[Provided data — start]

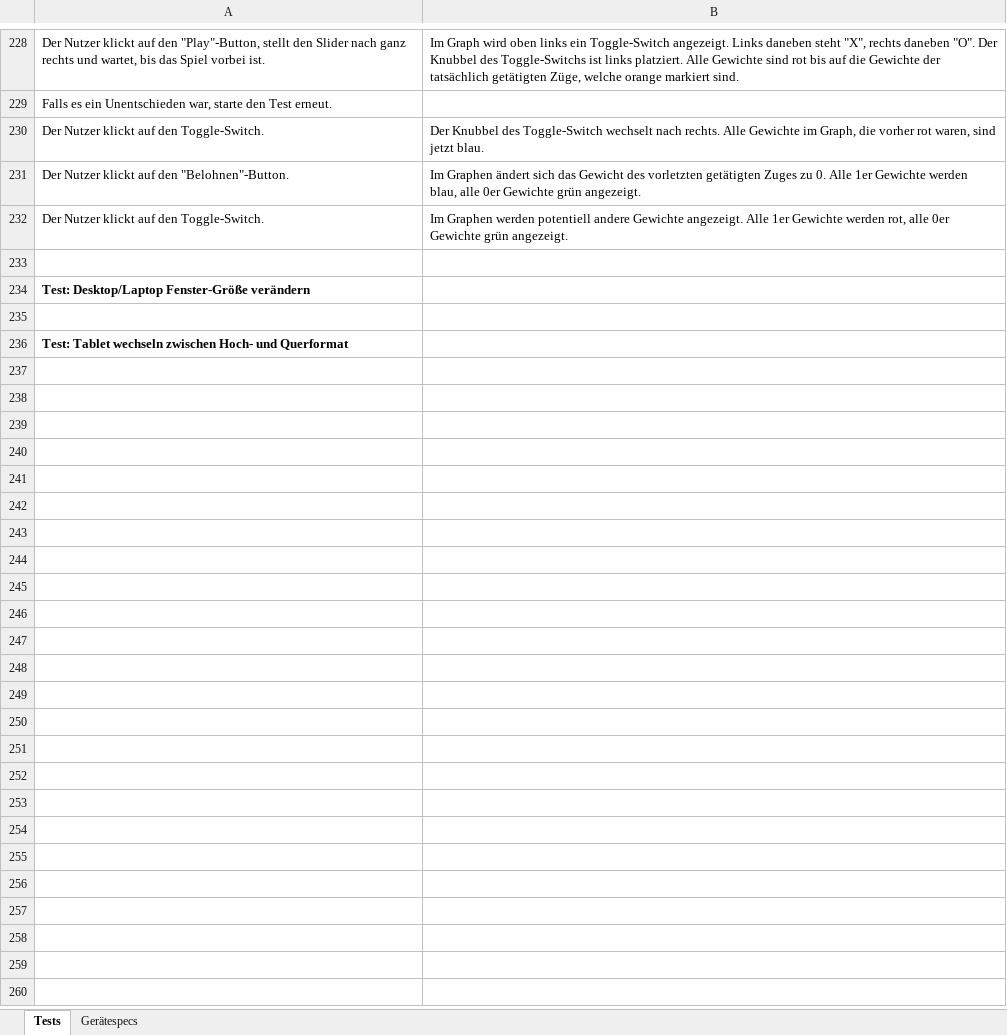
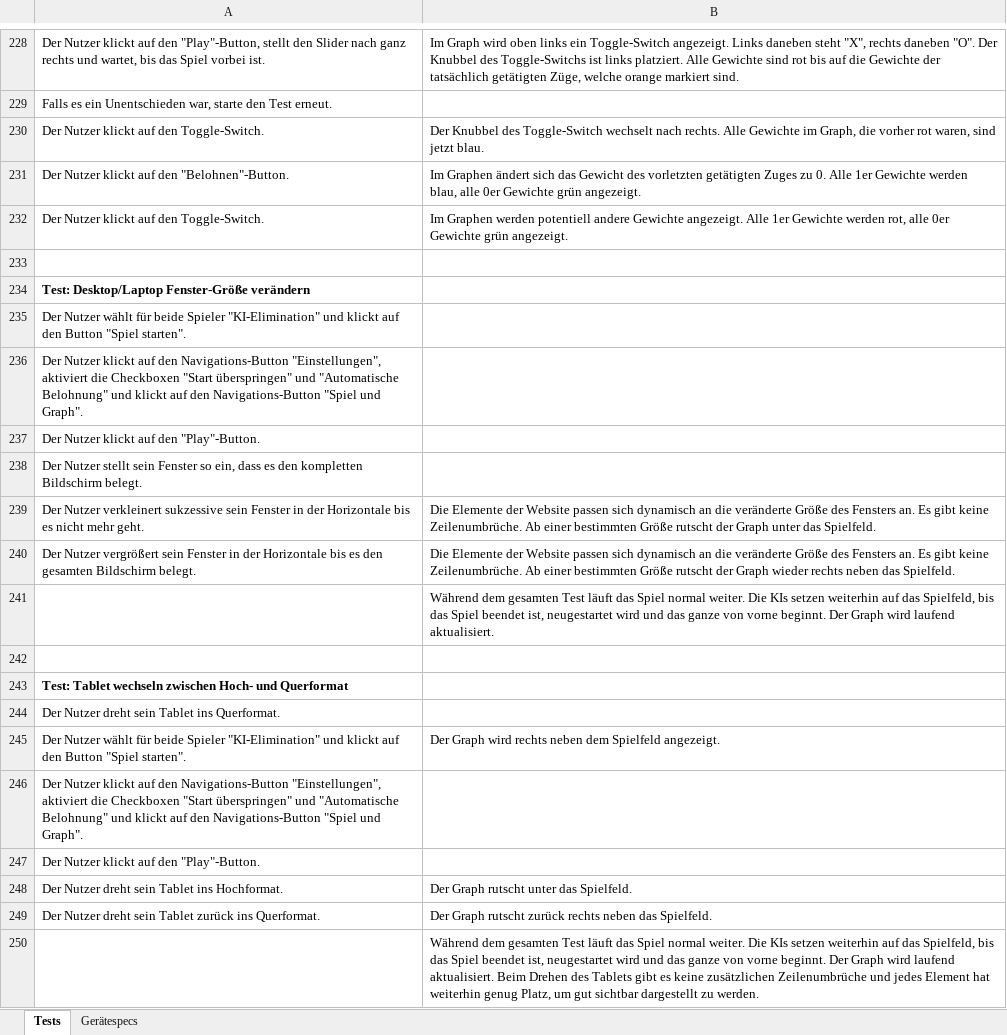
Before and after one commit to idlaviV/TIKTacToe, an Excel workbook: Testdokumentation/IntegrationstestsJonas.xlsx, sheet Tests, drawn as a sheet; only a part is shown, gaps mark what is left out; values as stored, in another font and other column widths than the file's, no borders; the diff names each change by its address in the sheet, - before the commit and + after, or states it on an @@ line.

Commit message:
Integrationstests fertig

```diff
--- a/Testdokumentation/IntegrationstestsJonas.xlsx (sheet Tests)
+++ b/Testdokumentation/IntegrationstestsJonas.xlsx (sheet Tests)
+row 235: Der Nutzer wählt für beide Spieler "KI-Elimination" und klickt auf den Button "Spiel starten".
+row 236: Der Nutzer klickt auf den Navigations-Button "Einstellungen", aktiviert die Checkboxen "Start überspringen" und "Automatische Belohnung" und klickt auf den Navigations-Button "Spiel und Graph".
+row 237: Der Nutzer klickt auf den "Play"-Button.
+row 238: Der Nutzer stellt sein Fenster so ein, dass es den kompletten Bildschirm belegt.
+row 239: Der Nutzer verkleinert sukzessive sein Fenster in der Horizontale bis es nicht mehr geht. | Die Elemente der Website passen sich dynamisch an die veränderte Größe des Fensters an. Es gibt keine Zeilenumbrüche. Ab einer bestimmten Größe rutscht der Graph unter das Spielfeld.
+row 240: Der Nutzer vergrößert sein Fenster in der Horizontale bis es den gesamten Bildschirm belegt. | Die Elemente der Website passen sich dynamisch an die veränderte Größe des Fensters an. Es gibt keine Zeilenumbrüche. Ab einer bestimmten Größe rutscht der Graph wieder rechts neben das Spielfeld.
+row 241:  | Während dem gesamten Test läuft das Spiel normal weiter. Die KIs setzen weiterhin auf das Spielfeld, bis das Spiel beendet ist, neugestartet wird und das ganze von vorne beginnt. Der Graph wird laufend aktualisiert.
+row 244: Der Nutzer dreht sein Tablet ins Querformat.
+row 245: Der Nutzer wählt für beide Spieler "KI-Elimination" und klickt auf den Button "Spiel starten". | Der Graph wird rechts neben dem Spielfeld angezeigt.
+row 246: Der Nutzer klickt auf den Navigations-Button "Einstellungen", aktiviert die Checkboxen "Start überspringen" und "Automatische Belohnung" und klickt auf den Navigations-Button "Spiel und Graph".
+row 247: Der Nutzer klickt auf den "Play"-Button.
+row 248: Der Nutzer dreht sein Tablet ins Hochformat. | Der Graph rutscht unter das Spielfeld.
+row 249: Der Nutzer dreht sein Tablet zurück ins Querformat. | Der Graph rutscht zurück rechts neben das Spielfeld.
+row 250:  | Während dem gesamten Test läuft das Spiel normal weiter. Die KIs setzen weiterhin auf das Spielfeld, bis das Spiel beendet ist, neugestartet wird und das ganze von vorne beginnt. Der Graph wird laufend aktualisiert. Beim Drehen des Tablets gibt es keine zusätzlichen Zeilenumbrüche und jedes Element hat weiterhin genug Platz, um gut sichtbar dargestellt zu werden.
```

[Provided data — finish]

Goal of the exercise: Exact copies of the entries above are needed, with every picture removed.

Response to the task:
Before and after one commit to idlaviV/TIKTacToe, an Excel workbook: Testdokumentation/IntegrationstestsJonas.xlsx, sheet Tests, drawn as a sheet; only a part is shown, gaps mark what is left out; values as stored, in another font and other column widths than the file's, no borders; the diff names each change by its address in the sheet, - before the commit and + after, or states it on an @@ line.

Commit message:
Integrationstests fertig

```diff
--- a/Testdokumentation/IntegrationstestsJonas.xlsx (sheet Tests)
+++ b/Testdokumentation/IntegrationstestsJonas.xlsx (sheet Tests)
+row 235: Der Nutzer wählt für beide Spieler "KI-Elimination" und klickt auf den Button "Spiel starten".
+row 236: Der Nutzer klickt auf den Navigations-Button "Einstellungen", aktiviert die Checkboxen "Start überspringen" und "Automatische Belohnung" und klickt auf den Navigations-Button "Spiel und Graph".
+row 237: Der Nutzer klickt auf den "Play"-Button.
+row 238: Der Nutzer stellt sein Fenster so ein, dass es den kompletten Bildschirm belegt.
+row 239: Der Nutzer verkleinert sukzessive sein Fenster in der Horizontale bis es nicht mehr geht. | Die Elemente der Website passen sich dynamisch an die veränderte Größe des Fensters an. Es gibt keine Zeilenumbrüche. Ab einer bestimmten Größe rutscht der Graph unter das Spielfeld.
+row 240: Der Nutzer vergrößert sein Fenster in der Horizontale bis es den gesamten Bildschirm belegt. | Die Elemente der Website passen sich dynamisch an die veränderte Größe des Fensters an. Es gibt keine Zeilenumbrüche. Ab einer bestimmten Größe rutscht der Graph wieder rechts neben das Spielfeld.
+row 241:  | Während dem gesamten Test läuft das Spiel normal weiter. Die KIs setzen weiterhin auf das Spielfeld, bis das Spiel beendet ist, neugestartet wird und das ganze von vorne beginnt. Der Graph wird laufend aktualisiert.
+row 244: Der Nutzer dreht sein Tablet ins Querformat.
+row 245: Der Nutzer wählt für beide Spieler "KI-Elimination" und klickt auf den Button "Spiel starten". | Der Graph wird rechts neben dem Spielfeld angezeigt.
+row 246: Der Nutzer klickt auf den Navigations-Button "Einstellungen", aktiviert die Checkboxen "Start überspringen" und "Automatische Belohnung" und klickt auf den Navigations-Button "Spiel und Graph".
+row 247: Der Nutzer klickt auf den "Play"-Button.
+row 248: Der Nutzer dreht sein Tablet ins Hochformat. | Der Graph rutscht unter das Spielfeld.
+row 249: Der Nutzer dreht sein Tablet zurück ins Querformat. | Der Graph rutscht zurück rechts neben das Spielfeld.
+row 250:  | Während dem gesamten Test läuft das Spiel normal weiter. Die KIs setzen weiterhin auf das Spielfeld, bis das Spiel beendet ist, neugestartet wird und das ganze von vorne beginnt. Der Graph wird laufend aktualisiert. Beim Drehen des Tablets gibt es keine zusätzlichen Zeilenumbrüche und jedes Element hat weiterhin genug Platz, um gut sichtbar dargestellt zu werden.
```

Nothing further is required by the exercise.